Putnam Investments, the fourth-largest US mutual fund company, said it may close some of its 66 funds as sales and returns lag.
"Putnam is in the final stages of a comprehensive product lineup review," spokesman Matt Keenan said. "The company is considering making changes, possibly including closing or merging some funds." Putnam's stock funds went from leaders in the bull market that ended in March 2000, to laggards in the bear market because some had large holdings of technology stocks, said Kelli Stebel, analyst at fund tracker Morningstar Inc.
"They really bet the farm on tech," Stebel said. "You wouldn't think that a firm that large, with that many resources, would make such a large sector bet."
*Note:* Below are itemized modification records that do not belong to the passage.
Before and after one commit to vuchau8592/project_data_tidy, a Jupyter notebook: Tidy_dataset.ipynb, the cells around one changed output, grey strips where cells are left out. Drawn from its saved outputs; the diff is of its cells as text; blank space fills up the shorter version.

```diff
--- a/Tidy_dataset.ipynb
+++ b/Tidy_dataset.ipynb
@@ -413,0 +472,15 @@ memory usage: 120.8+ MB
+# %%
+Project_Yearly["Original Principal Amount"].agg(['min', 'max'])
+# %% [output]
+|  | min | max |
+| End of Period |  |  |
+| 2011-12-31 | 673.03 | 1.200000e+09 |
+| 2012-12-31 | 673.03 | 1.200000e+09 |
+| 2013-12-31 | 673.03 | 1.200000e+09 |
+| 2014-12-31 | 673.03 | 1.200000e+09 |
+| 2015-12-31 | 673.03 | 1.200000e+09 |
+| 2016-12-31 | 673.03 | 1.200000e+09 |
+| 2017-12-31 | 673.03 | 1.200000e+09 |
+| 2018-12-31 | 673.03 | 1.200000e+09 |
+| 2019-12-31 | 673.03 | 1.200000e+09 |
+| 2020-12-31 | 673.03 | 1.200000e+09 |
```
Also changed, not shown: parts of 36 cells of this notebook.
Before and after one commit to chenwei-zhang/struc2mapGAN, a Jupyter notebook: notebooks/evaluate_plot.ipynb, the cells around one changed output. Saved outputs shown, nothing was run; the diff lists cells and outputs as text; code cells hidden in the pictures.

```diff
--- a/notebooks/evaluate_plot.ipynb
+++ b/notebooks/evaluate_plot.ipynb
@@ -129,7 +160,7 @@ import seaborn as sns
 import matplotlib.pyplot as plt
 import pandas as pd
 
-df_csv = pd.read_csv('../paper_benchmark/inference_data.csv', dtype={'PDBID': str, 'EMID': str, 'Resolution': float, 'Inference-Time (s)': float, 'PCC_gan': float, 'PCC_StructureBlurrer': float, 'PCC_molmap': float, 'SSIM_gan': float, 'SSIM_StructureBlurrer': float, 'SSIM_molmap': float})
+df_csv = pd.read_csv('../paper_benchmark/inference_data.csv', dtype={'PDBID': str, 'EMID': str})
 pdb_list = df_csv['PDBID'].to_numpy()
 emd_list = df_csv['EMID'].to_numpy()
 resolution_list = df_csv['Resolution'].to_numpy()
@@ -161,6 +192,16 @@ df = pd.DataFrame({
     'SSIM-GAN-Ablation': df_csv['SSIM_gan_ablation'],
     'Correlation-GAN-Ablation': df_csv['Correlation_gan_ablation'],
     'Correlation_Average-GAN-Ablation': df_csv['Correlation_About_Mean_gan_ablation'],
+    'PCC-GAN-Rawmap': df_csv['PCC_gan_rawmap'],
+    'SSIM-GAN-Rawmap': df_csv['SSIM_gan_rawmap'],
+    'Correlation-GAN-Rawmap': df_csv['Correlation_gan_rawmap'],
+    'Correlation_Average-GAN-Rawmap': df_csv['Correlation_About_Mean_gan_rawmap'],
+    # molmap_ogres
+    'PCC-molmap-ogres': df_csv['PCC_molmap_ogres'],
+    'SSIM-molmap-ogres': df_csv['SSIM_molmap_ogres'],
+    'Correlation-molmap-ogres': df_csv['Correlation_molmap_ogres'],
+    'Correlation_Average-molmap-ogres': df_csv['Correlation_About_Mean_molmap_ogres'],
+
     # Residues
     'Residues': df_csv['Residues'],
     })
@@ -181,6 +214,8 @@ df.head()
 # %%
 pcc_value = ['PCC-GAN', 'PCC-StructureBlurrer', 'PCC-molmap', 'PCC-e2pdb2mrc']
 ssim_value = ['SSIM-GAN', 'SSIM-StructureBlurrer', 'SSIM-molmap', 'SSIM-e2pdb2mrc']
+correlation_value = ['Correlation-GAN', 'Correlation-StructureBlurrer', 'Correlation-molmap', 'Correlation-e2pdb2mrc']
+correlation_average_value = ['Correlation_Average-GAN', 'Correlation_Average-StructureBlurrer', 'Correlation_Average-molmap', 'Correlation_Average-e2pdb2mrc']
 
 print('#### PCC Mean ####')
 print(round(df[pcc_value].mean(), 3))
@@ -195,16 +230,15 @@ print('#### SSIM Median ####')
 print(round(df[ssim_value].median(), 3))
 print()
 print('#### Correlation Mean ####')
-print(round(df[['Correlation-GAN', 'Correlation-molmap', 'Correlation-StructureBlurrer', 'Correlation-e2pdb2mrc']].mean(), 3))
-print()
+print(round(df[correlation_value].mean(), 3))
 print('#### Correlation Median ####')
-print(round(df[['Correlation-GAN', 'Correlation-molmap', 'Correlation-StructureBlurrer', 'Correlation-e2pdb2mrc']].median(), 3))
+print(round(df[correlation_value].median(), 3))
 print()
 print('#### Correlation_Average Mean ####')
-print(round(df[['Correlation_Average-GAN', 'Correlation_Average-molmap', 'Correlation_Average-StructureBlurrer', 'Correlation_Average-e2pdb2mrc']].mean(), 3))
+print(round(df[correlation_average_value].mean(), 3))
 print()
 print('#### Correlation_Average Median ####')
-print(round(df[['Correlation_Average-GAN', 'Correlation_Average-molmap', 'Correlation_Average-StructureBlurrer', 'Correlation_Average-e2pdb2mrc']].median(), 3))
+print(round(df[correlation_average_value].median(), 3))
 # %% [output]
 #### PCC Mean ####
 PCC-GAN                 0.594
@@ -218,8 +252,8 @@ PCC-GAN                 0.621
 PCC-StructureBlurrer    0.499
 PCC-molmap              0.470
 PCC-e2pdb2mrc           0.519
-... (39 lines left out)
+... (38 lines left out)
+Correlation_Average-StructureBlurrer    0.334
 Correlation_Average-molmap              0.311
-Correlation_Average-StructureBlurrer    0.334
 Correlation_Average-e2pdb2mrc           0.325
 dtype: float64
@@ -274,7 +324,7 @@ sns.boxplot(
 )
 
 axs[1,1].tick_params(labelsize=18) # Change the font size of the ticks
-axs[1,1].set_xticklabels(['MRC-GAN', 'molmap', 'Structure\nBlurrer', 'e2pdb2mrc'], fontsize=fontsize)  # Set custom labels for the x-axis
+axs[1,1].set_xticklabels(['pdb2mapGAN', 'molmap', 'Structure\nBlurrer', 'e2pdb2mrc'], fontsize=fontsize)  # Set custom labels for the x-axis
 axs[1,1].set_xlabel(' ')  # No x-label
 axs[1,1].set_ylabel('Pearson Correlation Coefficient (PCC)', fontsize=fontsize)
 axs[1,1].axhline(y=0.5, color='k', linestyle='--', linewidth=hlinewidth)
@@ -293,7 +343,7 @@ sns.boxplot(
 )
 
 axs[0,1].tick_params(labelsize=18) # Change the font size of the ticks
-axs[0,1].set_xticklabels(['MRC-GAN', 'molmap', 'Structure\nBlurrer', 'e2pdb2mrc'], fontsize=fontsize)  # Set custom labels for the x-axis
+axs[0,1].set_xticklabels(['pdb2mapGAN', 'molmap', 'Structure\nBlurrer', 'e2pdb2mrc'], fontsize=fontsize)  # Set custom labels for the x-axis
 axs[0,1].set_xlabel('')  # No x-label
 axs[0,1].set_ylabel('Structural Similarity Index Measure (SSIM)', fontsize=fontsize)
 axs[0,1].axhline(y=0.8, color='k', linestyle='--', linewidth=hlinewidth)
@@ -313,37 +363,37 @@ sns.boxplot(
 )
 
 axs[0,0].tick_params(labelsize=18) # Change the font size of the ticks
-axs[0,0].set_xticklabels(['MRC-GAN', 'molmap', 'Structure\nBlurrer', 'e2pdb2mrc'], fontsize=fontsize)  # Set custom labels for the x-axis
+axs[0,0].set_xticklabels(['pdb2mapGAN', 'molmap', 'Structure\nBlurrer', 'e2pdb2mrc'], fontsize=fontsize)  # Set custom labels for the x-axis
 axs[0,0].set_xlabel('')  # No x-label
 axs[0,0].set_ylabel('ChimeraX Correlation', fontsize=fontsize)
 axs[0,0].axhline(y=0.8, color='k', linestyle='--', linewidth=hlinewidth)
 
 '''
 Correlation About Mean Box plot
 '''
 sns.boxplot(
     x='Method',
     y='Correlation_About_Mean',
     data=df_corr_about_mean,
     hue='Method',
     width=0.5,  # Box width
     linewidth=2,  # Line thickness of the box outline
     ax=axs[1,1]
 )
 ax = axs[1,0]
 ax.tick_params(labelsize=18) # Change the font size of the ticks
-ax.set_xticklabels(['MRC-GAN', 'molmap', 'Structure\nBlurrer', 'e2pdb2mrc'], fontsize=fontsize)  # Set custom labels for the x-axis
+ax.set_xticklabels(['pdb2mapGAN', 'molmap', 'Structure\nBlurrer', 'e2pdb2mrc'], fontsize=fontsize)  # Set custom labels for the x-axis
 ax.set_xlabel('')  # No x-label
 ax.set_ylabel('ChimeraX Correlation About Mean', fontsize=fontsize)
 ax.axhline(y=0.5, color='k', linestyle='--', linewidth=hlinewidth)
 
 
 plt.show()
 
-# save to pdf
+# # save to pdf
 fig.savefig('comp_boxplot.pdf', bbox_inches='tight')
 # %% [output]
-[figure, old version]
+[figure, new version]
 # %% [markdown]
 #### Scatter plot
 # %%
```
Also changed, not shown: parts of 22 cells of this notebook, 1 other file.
Lawrence Lasser, Putnam's chief executive, last June said company's growth stock managers were "too aggressive" during the bull market and that changes were in the offing. He said a review was underway, focused on the process managers followed and how their decisions were monitored.
As performance and sales have suffered industrywide, the number of funds liquidated or merged into other funds nearly tripled to 523 last year from 187 in 1999, according to Morningstar. Fund mergers generally require shareholder approval.
An announcement of any decision by the funds' board of trustees will be made "soon," Keenan said. The board was holding its monthly meeting today, he said. Boston-based Putnam, with US$315 billion under management at the end of last year, is a unit of Marsh & McLennan Cos, the biggest insurance broker.
The possibility that Putnam will soon merge some funds was reported earlier by the Web site Ignites.com.
At the end of 1999, the average Putnam stock fund had a three- year record in the top 37 percent of its peers, according to fund tracker Lipper. By the end of last year, the average Putnam stock fund's three-year record was in the top 53 percent.
Putnam's largest stock funds deteriorated more than average.
Its 10 largest stock funds, on average, were in the top third of their peers at the end of 1999, based on their performance over the previous three years. By the end of 2001, the funds were in the bottom 38 percent on average.
The US$16 billion Putnam New Opportunities Fund, in the top 32 percent of its peers at the end of 1999, was in the bottom 32 percent by the end of 2001. The US$3.13 billion Putnam OTC & Emerging Growth Fund, in the top 19 percent of its peers at the end of 1999, was in the bottom 2 percent at the end of 2001.
In January, Putnam fired Steve Kirson, a manager of OTC & Emerging Growth since 1996.
Stocks accounted for 79 percent of Putnam's assets under management at the end of last year.
As the funds slid, sales nose-dived. Putnam went from being the third-best selling of the 25 largest mutual fund groups in 2000 to the fourth-worst in 2001, according to Financial Research Corp, a Boston-based consulting firm. Investors pulled US$4.51 billion from Putnam's funds in 2001 after having added US$16.5 billion in 2000, according to FRC.
The poor performance of some Putnam funds during the bear market "came as a jolt, and had an impact on the confidence level that intermediaries had in Putnam," said Burton Greenwald, a Philidelphia-based mutual fund consultant, referring to the brokers who sell Putnam's funds.
Putnam is likeliest to close its most poorly performing funds, Greenwald said. "It's not likely those funds, given their recent records, are going to attract many new assets," he said.